What to Do if You Suffer from Chronic Asthma or Allergies

If we suffer from asthma, we should keep a healthy diet, avoid trigger foods, and maintain a healthy life habits.

Chronic asthma and allergies are, unfortunately, two very common medical conditions today.  The problem is that the entire area is frequently aggravated, because these conditions are directly related and can greatly affect the lives of those who suffer from them. It is always possible, however, to try different natural treatments that can greatly help asthmatics and people with allergies.  If you would like to know a bit more about these therapeutic resources, continue reading the rest of this article.

Asthma and allergies combined?

The same substances that unleash hay fever can also cause signs and symptoms of asthma, like difficulty breathing, wheezing, and chest tightness.  This is known as allergic asthma, or allergy-induced asthma.

Certain substances, like pollen, dust mites, and pet dander are common triggers.  Skin or food allergies can also cause asthma symptoms in some people.

So, how do allergic reactions cause asthmatic symptoms?

An allergic reactions is created when the body’s immune system proteins incorrectly identify an inoffensive substance, like pollen, as an invader.  In an attempt to protect the body from said substance, the antibodies latch on to the allergen.

The chemical substances released by the immune system create the allergy’s signs and symptoms, like nasal congestion, itchy eye, or skin reactions.  For some people, this same reaction also affects the lungs and airways, provoking asthmatic symptoms.

Natural remedies to help you
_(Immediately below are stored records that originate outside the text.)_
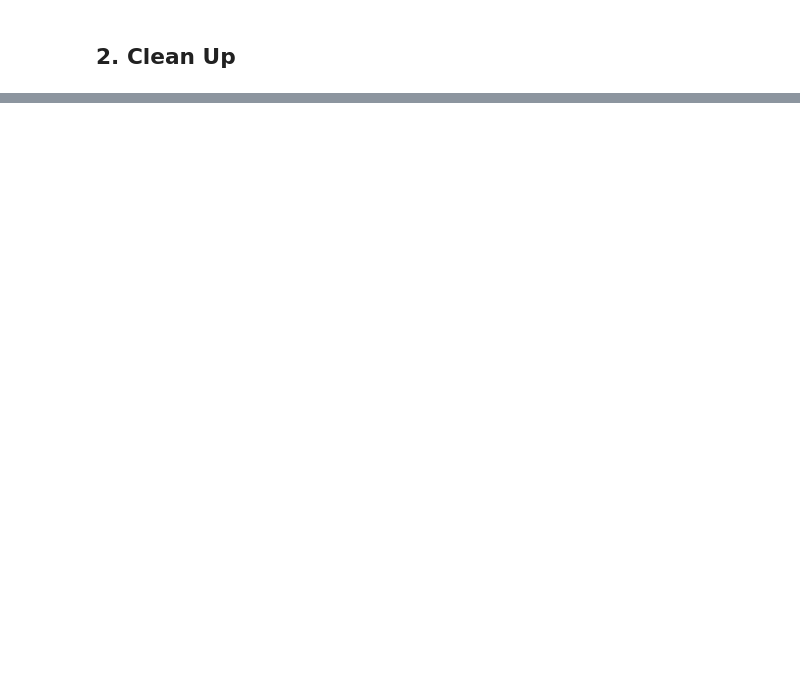
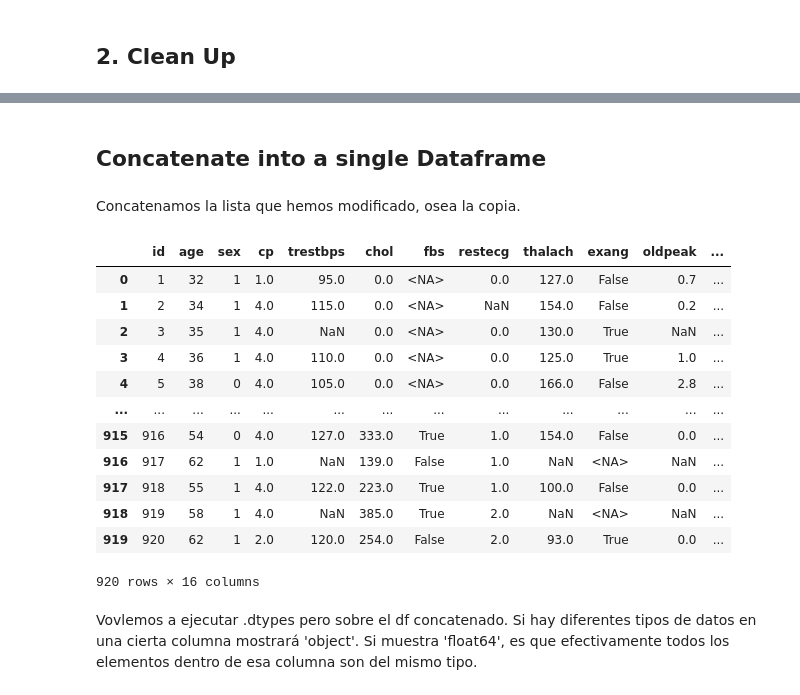
Before and after one commit to oriolbustos/data_lab, a Jupyter notebook: Project 1/heart_disease_project.ipynb, the cells around one changed output, grey strips where cells are left out. Cells and saved outputs as stored; diff of their text form; code cells hidden in the pictures; blank space fills up the shorter version.

Commit message:
Homogeneización de los datos y lista de 'Counts' de cada columna

```diff
--- a/Project 1/heart_disease_project.ipynb
+++ b/Project 1/heart_disease_project.ipynb
@@ -188,0 +86,3 @@ df_with_header
+# %%
+dataframes = [df_S, df_H, df_Clev, df_LB[0]] # los guardo en una lista todos para poder iterar sobre los dataframes
+dataframes.extend(list(df_LB_nohead.values()))
@@ -188,0 +299,25 @@ df_with_header
+# %% [markdown]
+## Concatenate into a single Dataframe
+# %% [markdown]
+Concatenamos la lista que hemos modificado, osea la copia.
+# %%
+df_sin_homogeneizar = pd.concat(dataframes, ignore_index=True)
+df_concatenated = pd.concat(dataframes_clean_up, ignore_index=True)
+# %%
+df_concatenated
+# %% [output]
+|  | id | age | sex | cp | trestbps | chol | fbs | restecg | thalach | exang | oldpeak | ... |
+| 0 | 1 | 32 | 1 | 1.0 | 95.0 | 0.0 | <NA> | 0.0 | 127.0 | False | 0.7 | ... |
+| 1 | 2 | 34 | 1 | 4.0 | 115.0 | 0.0 | <NA> | NaN | 154.0 | False | 0.2 | ... |
+| 2 | 3 | 35 | 1 | 4.0 | NaN | 0.0 | <NA> | 0.0 | 130.0 | True | NaN | ... |
+| 3 | 4 | 36 | 1 | 4.0 | 110.0 | 0.0 | <NA> | 0.0 | 125.0 | True | 1.0 | ... |
+| 4 | 5 | 38 | 0 | 4.0 | 105.0 | 0.0 | <NA> | 0.0 | 166.0 | False | 2.8 | ... |
+| ... | ... | ... | ... | ... | ... | ... | ... | ... | ... | ... | ... | ... |
+| 915 | 916 | 54 | 0 | 4.0 | 127.0 | 333.0 | True | 1.0 | 154.0 | False | 0.0 | ... |
+| 916 | 917 | 62 | 1 | 1.0 | NaN | 139.0 | False | 1.0 | NaN | <NA> | NaN | ... |
+| 917 | 918 | 55 | 1 | 4.0 | 122.0 | 223.0 | True | 1.0 | 100.0 | False | 0.0 | ... |
+| 918 | 919 | 58 | 1 | 4.0 | NaN | 385.0 | True | 2.0 | NaN | <NA> | NaN | ... |
+| 919 | 920 | 62 | 1 | 2.0 | 120.0 | 254.0 | False | 2.0 | 93.0 | True | 0.0 | ... |
+920 rows × 16 columns
+# %% [markdown]
+Vovlemos a ejecutar .dtypes pero sobre el df concatenado. Si hay diferentes tipos de datos en una cierta columna mostrará 'object'. Si muestra 'float64', es que efectivamente todos los elementos dentro de esa columna son del mismo tipo.
```
Also changed, not shown: parts of 25 cells of this notebook.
  • It is very important to reduce airways spasms.  Magnesium is well known for alleviating muscular spasms, including the muscles that surround airways in the lungs.
  • Green tea is also an efficient bronchodilator that is easy to use.
  • If you suffer from chronic asthma and allergies, you absolutely must learn to balance the body’s allergic tract.  Omega-3 oils, found in linseed and fish, can be a very effective way to do so.  A study found that children to eat fish more than once a week have one third the risk of developing asthma than children who do not eat fish regularly.
  • Avoid artificial coloring, preservatives, aspirin or ibuprofin, and other non-steroid anti-inflammatory medications.  These substances promote leukotriene production, potent inflammatory substances increase asthma.
  • A lot of asthmatics do not produce enough stomach acid, which can cause food allergies, and a decrease in nutrient absorption.  This problem could be corrected with chlorhydric acid supplements.

This advice, however, should never replace medications that you have been recommended.  Remember, it is always important to consult a medical specialist regarding your condition.

Under medical supervision, and with a combination of a few natural remedies, it is possible to reduce your medication.  By keeping in mind and taking advantage of everything that nature provides us, we can significantly improve our state of health.